FRISCO, TX – The Museum of the American Railroad’s Union Pacific “Big Boy” steam locomotive is scheduled to make its much anticipated move on Sunday if traffic on the rails is slow enough to permit the 55-mile creep from Dallas Fair Park to Frisco.MAR CEO Bob LaPrelle said the long move of No. 4018 is expected to begin about mid-morning but that could change if activity along the Dallas, Garland & Northeastern and BNSF Railway lines is brisk. The railroads are working together to move the massive 4-8-8-4 locomotive, which last operated in 1957, to the museum’s new site in Frisco.
MAR officials won’t know until early Sunday morning if there is a green light. And even so, the locomotive may not make the entire trip.
“The railroads have said they’ll have crews on Sunday but that can change,” said LaPrelle, who has coordinated the move of the museum’s entire collection for the past year. “We’re going to try to get at least as far as Irving on Sunday. It’s iffy. We’re low priority at 10 mph and having to work around freight traffic.”
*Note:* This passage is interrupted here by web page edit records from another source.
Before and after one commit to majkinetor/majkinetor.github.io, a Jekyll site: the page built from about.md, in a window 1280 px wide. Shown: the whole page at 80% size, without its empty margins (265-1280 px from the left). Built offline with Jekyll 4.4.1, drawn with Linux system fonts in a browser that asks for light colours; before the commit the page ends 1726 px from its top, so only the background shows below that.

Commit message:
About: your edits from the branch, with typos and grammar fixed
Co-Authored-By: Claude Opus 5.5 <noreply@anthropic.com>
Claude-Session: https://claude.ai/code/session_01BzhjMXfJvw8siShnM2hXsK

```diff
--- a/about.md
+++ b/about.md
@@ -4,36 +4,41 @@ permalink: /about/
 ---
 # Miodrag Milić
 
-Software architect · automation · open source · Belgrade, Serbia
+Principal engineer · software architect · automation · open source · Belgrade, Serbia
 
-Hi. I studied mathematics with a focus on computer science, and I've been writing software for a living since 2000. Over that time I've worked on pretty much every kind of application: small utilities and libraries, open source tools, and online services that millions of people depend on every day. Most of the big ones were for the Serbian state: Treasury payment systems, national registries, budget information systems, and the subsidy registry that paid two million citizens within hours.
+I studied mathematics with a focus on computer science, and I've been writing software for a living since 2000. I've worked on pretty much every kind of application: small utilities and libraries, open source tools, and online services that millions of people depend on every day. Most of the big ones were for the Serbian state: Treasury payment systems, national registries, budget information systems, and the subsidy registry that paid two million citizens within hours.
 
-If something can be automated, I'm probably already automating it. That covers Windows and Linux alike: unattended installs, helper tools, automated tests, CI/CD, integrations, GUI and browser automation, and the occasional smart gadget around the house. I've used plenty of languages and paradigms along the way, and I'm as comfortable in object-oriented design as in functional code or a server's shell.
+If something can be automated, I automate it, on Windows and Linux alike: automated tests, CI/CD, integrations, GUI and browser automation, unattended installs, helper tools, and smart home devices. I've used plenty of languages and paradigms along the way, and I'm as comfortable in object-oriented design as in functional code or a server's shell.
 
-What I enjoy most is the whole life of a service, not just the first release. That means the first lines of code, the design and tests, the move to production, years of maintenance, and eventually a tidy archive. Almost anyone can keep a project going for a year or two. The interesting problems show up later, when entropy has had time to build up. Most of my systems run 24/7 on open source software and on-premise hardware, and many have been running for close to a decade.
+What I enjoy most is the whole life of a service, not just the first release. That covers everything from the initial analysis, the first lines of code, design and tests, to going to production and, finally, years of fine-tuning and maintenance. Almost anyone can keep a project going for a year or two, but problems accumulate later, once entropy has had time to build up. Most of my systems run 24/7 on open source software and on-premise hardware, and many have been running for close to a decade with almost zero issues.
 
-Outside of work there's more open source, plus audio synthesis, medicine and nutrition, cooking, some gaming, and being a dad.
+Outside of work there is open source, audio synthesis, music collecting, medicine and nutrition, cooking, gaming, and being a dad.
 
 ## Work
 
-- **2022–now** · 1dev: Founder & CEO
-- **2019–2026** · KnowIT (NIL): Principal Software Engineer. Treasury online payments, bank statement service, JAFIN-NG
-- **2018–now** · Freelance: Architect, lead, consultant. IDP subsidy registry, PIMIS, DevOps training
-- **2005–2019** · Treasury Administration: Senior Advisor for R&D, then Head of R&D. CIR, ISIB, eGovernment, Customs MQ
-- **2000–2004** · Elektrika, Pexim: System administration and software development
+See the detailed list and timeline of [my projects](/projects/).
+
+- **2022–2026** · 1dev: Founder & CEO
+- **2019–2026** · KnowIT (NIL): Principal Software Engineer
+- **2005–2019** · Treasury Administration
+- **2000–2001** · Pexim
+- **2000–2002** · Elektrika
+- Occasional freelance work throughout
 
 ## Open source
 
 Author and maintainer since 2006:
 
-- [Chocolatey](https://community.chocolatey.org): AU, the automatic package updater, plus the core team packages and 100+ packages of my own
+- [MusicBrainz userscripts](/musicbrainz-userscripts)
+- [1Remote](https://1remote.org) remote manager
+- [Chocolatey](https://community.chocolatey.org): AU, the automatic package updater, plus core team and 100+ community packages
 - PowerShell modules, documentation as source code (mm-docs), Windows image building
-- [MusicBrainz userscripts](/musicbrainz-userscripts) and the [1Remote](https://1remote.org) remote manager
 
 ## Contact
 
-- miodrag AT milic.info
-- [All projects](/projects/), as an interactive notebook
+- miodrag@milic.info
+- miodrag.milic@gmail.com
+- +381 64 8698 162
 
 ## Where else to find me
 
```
When it moves, the locomotive will be sandwiched between 10 cars which are being added for braking. The consist, which will be pulled by a BNSF locomotive, will cross Union Pacific and TRE tracks and ending up on BNSF tracks along the route. DG&NO crews will take the consist from Fair Park to Irving Yard, where BNSF is expected to take over.
LaPrelle said the museum has fielded numerous inquiries and that tensions are running high about observers wishing to catch a glimpse of the move. MAR and railroad officials are asking that spectators do not chase the train and to stay off railroad property. Residents who live nearby the new museum site have expressed concern in recent days about onlookers gathering near apartments to watch the locomotive enter the museum grounds, LaPrelle said.
“We’re not recommending a place to go (to watch),” he said. “The railroads don’t want to attract people on railroad property.”
Prior to the move, museum crews will “exercise” the Big Boy on the track outside Fair Park. The locomotive is expected to move back and forth, under the power of MAR’s F7 diesel, on Saturday to make sure everything is in proper working order.
Last Sunday, the Big Boy was moved beyond the gates of the former site, where it has remained since arriving Fair Park in 1965. The move took several hours because of two curves located at the extreme east end of the Museum. The curves, one of which is nearly 20 degrees, are the tightest the locomotive will encounter on the entire move to Frisco.
Correspondence from the mid-1960s between Union Pacific’s Mechanical and Operating Departments addressed concerns about the “centipede” tenders on the big 4000 Class engines as they strayed off the system to be donated to museums and parks nationwide. The tenders, with their five rigid axles and one lead truck, were prone to causing problems on curves. The locomotives themselves were apparently not an issue during most moves.
Mindful of this concern, Museum crews eased No. 4018 through the two curves, eventually negotiating the lead track switch and ending up on the Fair Park spur. The locomotive and tender are now on tangent track and will be tested for several miles up and down the Fair Park spur over the next few days.
Contract steam specialist Scott Lindsay and the Museum’s Steam Crew will make final inspections and fine tune items, such as the manual crosshead lubricating system, during the week in preparation for the move. On Friday, volunteers are preparing for upcoming cosmetic work by putting on and removing plastic sheeting around the stenciling cutouts on the cab and the tender. Earlier in the week, team members rode in the cab as the locomotive was pulled up and down track outside of Fair Park.
Once Big Boy leaves Fair Park, only a few box cars and the Santa Fe F7 Diesel locomotive will remain. After their move to Frisco, MAR will start pulling up track and taking down signals beginning later this month or in July. The track materials will eventually be used in Frisco.On May 26, MAR moved Frisco steam locomotive No. 4501 from Fair Park to Frisco. At 11 p.m., BNSF crews eased the 800,000-pound locomotive into MAR’s new site. Representing an era when steam was king of the rails, No. 4501 was every bit as graceful during its 55-mile trek to Frisco as it was when delivered new in 1942.
The lines were dotted with onlookers, punctuated by crowds at major vantage points like Dallas Union Station, Irving, and Carrollton. Accompanied by 10 modern tank cars for additional braking, the train proceeded at the slow, but steady pace of 10mph. The entire move took 13 hours because of high volumes of rail traffic and periodic inspection stops.
The 71-year-old locomotive, a product of the Baldwin Locomotive Works in Philadelphia, performed flawlesslym according to museum officials. Lindsay, who heads Steam Operations Corp. in Birmingham, accompanied the locomotive and was elated at its performance. Lindsay and museum volunteers spent weeks inspecting, polishing, and lubricating running gear components such as wheel and side rod journals.
Prior to the move, the locomotive was repainted in the line’s striking Meteor scheme, based on research of original drawings and plans.